Shucking is not for the all-you-can-eat buffet lover. The knife is difficult to maneuver and must be precisely inserted into an elusive soft spot on the oyster to successfully pry it open. Many a hand has slipped in eager desire to suck the salty bivalve. Hog Island provides thick rubber gloves, used by novices and professionals alike! Every one earns their brine-filled delight here.
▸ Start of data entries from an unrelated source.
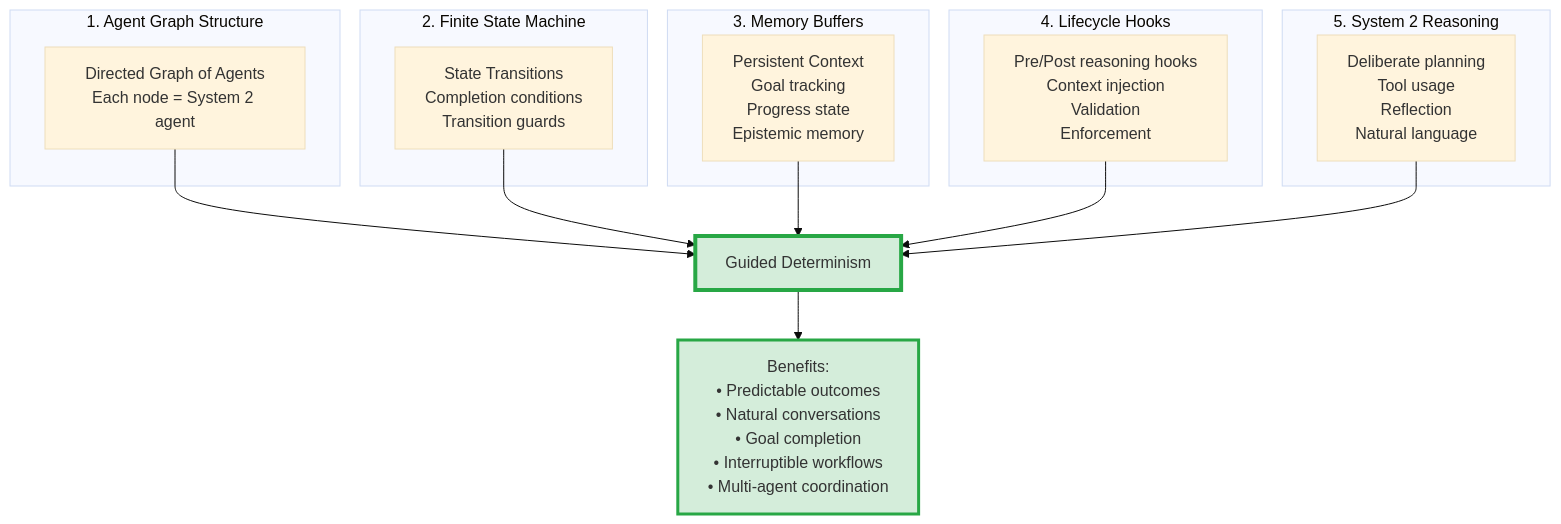
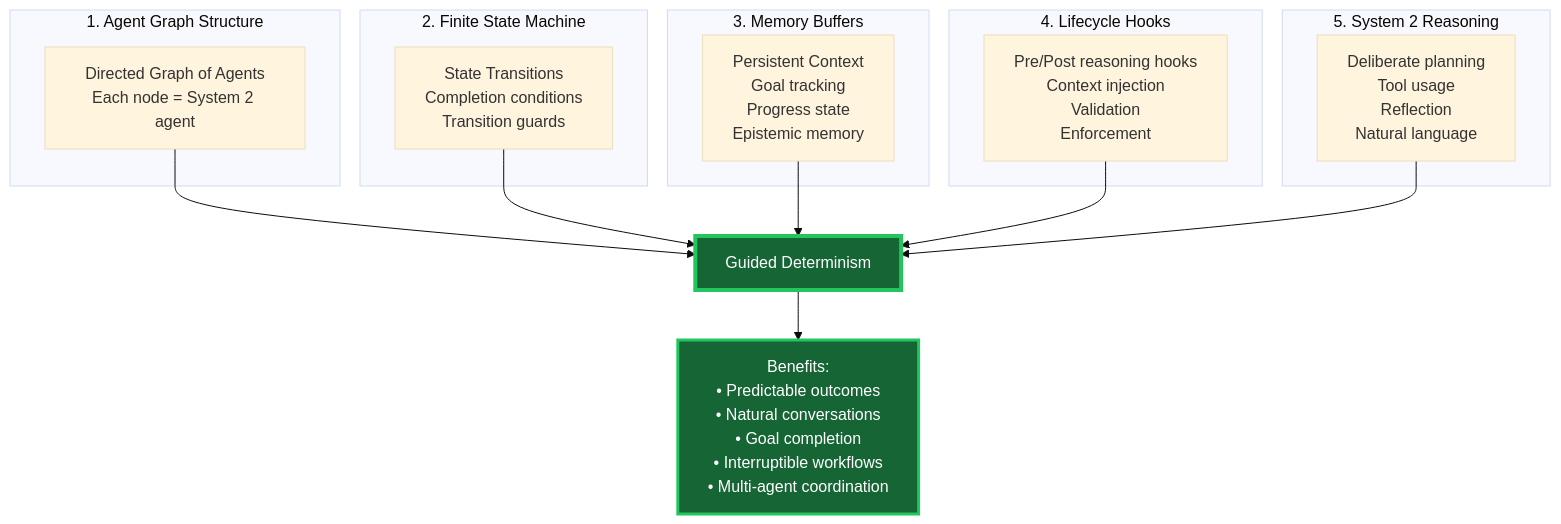
Before and after one commit to arupsarkar-sfdc/Misc: the fifth of 16 diagrams in agentforce/agent-graph/README_Agentforce_Graph_Architecture_Flow.md, drawn with Mermaid (base theme). The commit also changed other lines of this file and 4 other files, not shown here.

Commit message:
feat: addred segmentation logic and updated process diagrams and sequence diagram with dark mode colors and sequence steps

````diff
--- a/agentforce/agent-graph/README_Agentforce_Graph_Architecture_Flow.md
+++ b/agentforce/agent-graph/README_Agentforce_Graph_Architecture_Flow.md
@@ -285,33 +285,33 @@
 ```mermaid
 graph TB
     subgraph "1. Agent Graph Structure"
         AG[Directed Graph of Agents<br/>Each node = System 2 agent]
     end
     
     subgraph "2. Finite State Machine"
         FSM[State Transitions<br/>Completion conditions<br/>Transition guards]
     end
     
     subgraph "3. Memory Buffers"
         Mem[Persistent Context<br/>Goal tracking<br/>Progress state<br/>Epistemic memory]
     end
     
     subgraph "4. Lifecycle Hooks"
         Hooks[Pre/Post reasoning hooks<br/>Context injection<br/>Validation<br/>Enforcement]
     end
     
     subgraph "5. System 2 Reasoning"
         S2[Deliberate planning<br/>Tool usage<br/>Reflection<br/>Natural language]
     end
     
     AG --> Integration[Guided Determinism]
     FSM --> Integration
     Mem --> Integration
     Hooks --> Integration
     S2 --> Integration
     
     Integration --> Benefits[Benefits:<br/>• Predictable outcomes<br/>• Natural conversations<br/>• Goal completion<br/>• Interruptible workflows<br/>• Multi-agent coordination]
     
-    style Integration fill:#d4edda,stroke:#28a745,stroke-width:4px
-    style Benefits fill:#d4edda,stroke:#28a745,stroke-width:3px
+    style Integration fill:#166534,stroke:#22c55e,stroke-width:4px,color:#ffffff
+    style Benefits fill:#166534,stroke:#22c55e,stroke-width:3px,color:#ffffff
 ```
````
On the foraging satisfaction scale, shucking is right up there – surpassed only by my saltwater dreams of plucking oysters from their wild beds.
by Seamus Heaney
Our shells clacked on the plates.
My tongue was a filling estuary,
My palate hung with starlight:
As I tasted the salty Pleiades
Orion dipped his foot into the water.
Looking back from the other side of Tomales Bay.
Looking up Tomales Bay towards Tomales Point and Bodega Bay.